What you are asked to do>
Look through the material below and show every line with the word "True".

= = = =

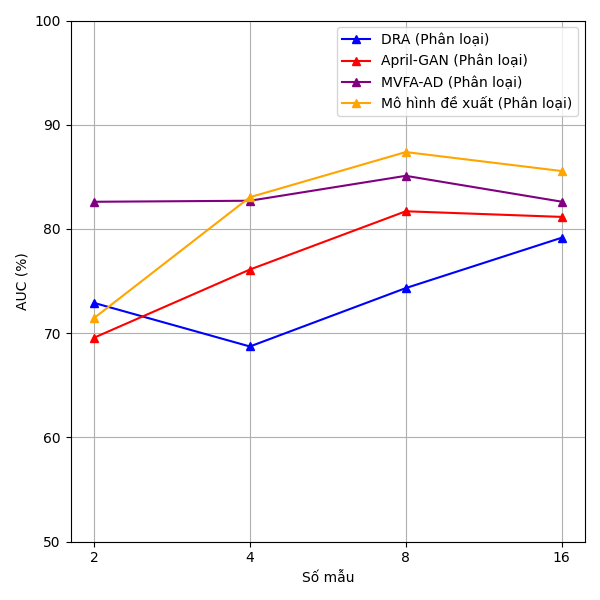
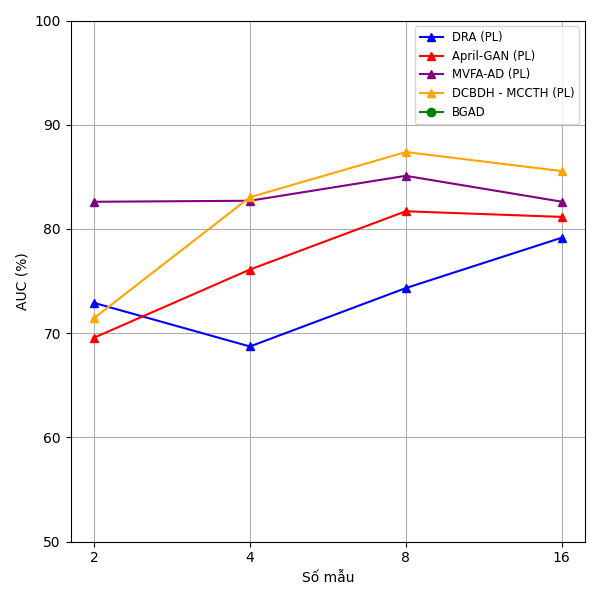
update plots

Changed region(s): [[0.63, 0.03, 0.99, 0.21], [0.57, 0.06, 0.6, 0.18]]

diff --git a/comparison_with_sota.py b/comparison_with_sota.py
@@ -64,7 +64,7 @@ april_gan_results = {
 mvfa_ad_results = {
     # Det
     "HIS_det": [82.61, 82.71, 85.10, 82.62],
-    "chest_Xray_det": [81.32, 81.95, 883.89, 85.72],
+    "chest_Xray_det": [81.32, 81.95, 83.89, 85.72],
     "OCT_17_det": [97.98, 99.38, 99.64, 99.66],
     # Det & Seg
     "brain_MRI_det": [92.72, 92.44, 92.61, 94.40],
@@ -83,8 +83,8 @@ my_model_results = {
     # Det & Seg
     "brain_MRI_det": [92.73, 91.34, 91.9, 94.51],
     "brain_MRI_seg": [96.98, 97.10, 96.95, 97.91],
-    "liver_CT_det": [81.81, 84.50, 89.39, 92.75],
-    "liver_CT_seg": [98.02, 99.63, 99.65, 99.64],
+    "liver_CT_det": [81.18, 84.50, 89.39, 92.75],
+    "liver_CT_seg": [96.83, 99.63, 99.65, 99.64],
     "RESC_det": [92.17, 93.47, 97.14, 97.37],
     "RESC_seg": [97.63, 99.02, 98.92, 99.34],
 }
@@ -101,7 +101,7 @@ def create_results_df(model_name, results_dict):
         for shot, auc in zip(shots, auc_values):
             if auc is not None:
                 rows.append([model_name, dataset, task_type, shot, auc])
-    return pd.DataFrame(rows, columns=["Model", "Dataset", "Task", "Shots", "AUC"])
+    return pd.DataFrame(rows, columns=["Model", "Dataset", "Task", "Số mẫu", "AUC (%)"])
 
 
 # Combine all results into a single DataFrame
@@ -110,12 +110,12 @@ dfs = [
     create_results_df("BGAD", bgad_results),
     create_results_df("April-GAN", april_gan_results),
     create_results_df("MVFA-AD", mvfa_ad_results),
-    create_results_df("Ours", my_model_results),
+    create_results_df("DCBDH - MCCTH", my_model_results),  # Update name here
 ]
 results_df = pd.concat(dfs, ignore_index=True)
 
 # Create directory to save images
-output_dir = "results_plots/paper"
+output_dir = "results_plots"
 os.makedirs(output_dir, exist_ok=True)
 
 # Define markers and colors for each model
@@ -148,7 +148,7 @@ model_styles = {
         "line_style_det": "solid",
         "line_style_seg": "dashed",
     },
-    "Ours": {
+    "DCBDH - MCCTH": {  # Update name here
         "color": "orange",
         "marker_det": "^",
         "marker_seg": "*",
@@ -157,37 +157,58 @@ model_styles = {
     },
 }
 
-
+# 84.36 83.965
 # Plot results and save images
-def plot_results(results_df, dataset):
+def plot_results(results_df, dataset, y_range=None, include_legend=True):
     plt.figure(figsize=(6, 6))
     x_positions = np.arange(len(shots))
-    task_name = {"det": "AD", "seg": "AS"}
+    task_name = {"det": "PL", "seg": "PD"}
+    all_models = set()
+
     for task in ["det", "seg"]:
         subset = results_df[
             (results_df["Dataset"] == dataset) & (results_df["Task"] == task)
         ]
         for model in subset["Model"].unique():
+            all_models.add(model)
             model_data = subset[subset["Model"] == model]
             color = model_styles[model]["color"]
             marker = model_styles[model][f"marker_{task.lower()}"]
             line_style = model_styles[model][f"line_style_{task.lower()}"]
             plt.plot(
                 x_positions,
-                model_data["AUC"],
+                model_data["AUC (%)"],
                 linestyle=line_style,
                 marker=marker,
                 color=color,
                 label=f"{model} ({task_name[task]})",
             )
-    # plt.title(f"{dataset}")
-    plt.xlabel("Shots")
+
+    # Display a single legend for all models
+    if include_legend:
+        # Ensure all models are in the legend
+        for model in model_styles.keys():
+            if model not in all_models:
+                plt.plot(
+                    [],
+                    [],
+                    linestyle="-",
+                    marker="o",
+                    color=model_styles[model]["color"],
+                    label=model,
+                )
+        plt.legend(loc="best", fontsize="small")
+
+    plt.xlabel("Số mẫu")
     plt.ylabel("AUC (%)")
-    plt.ylim(50, 100)
+    if y_range:
+        plt.ylim(y_range)
+    else:
+        plt.ylim(50, 100)
     plt.xticks(x_positions, ["2", "4", "8", "16"])
-    plt.legend()
     plt.grid(True)
     plt.tight_layout()
+
     plt.savefig(os.path.join(output_dir, f"{dataset}_results.png"))
     plt.close()
 
@@ -195,9 +216,12 @@ def plot_results(results_df, dataset):
 # Plot results for relevant datasets
 datasets = ["brain_MRI", "liver_CT", "RESC"]
 for dataset in datasets:
-    plot_results(results_df, dataset)
+    plot_results(results_df, dataset, include_legend=True)
 
-# Plot individual classification results
+# Plot individual classification results with legend on OCT_17
 datasets_det_only = ["OCT_17", "chest_Xray", "HIS"]
 for dataset in datasets_det_only:
-    plot_results(results_df, dataset)
+    if dataset == "OCT_17":
+        plot_results(results_df, dataset, y_range=(80, 100), include_legend=True)
+    else:
+        plot_results(results_df, dataset, include_legend=True)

= = = =

Answer section>
 results_df = pd.concat(dfs, ignore_index=True)
 os.makedirs(output_dir, exist_ok=True)
+def plot_results(results_df, dataset, y_range=None, include_legend=True):
     plt.grid(True)
+    plot_results(results_df, dataset, include_legend=True)
+        plot_results(results_df, dataset, y_range=(80, 100), include_legend=True)
+        plot_results(results_df, dataset, include_legend=True)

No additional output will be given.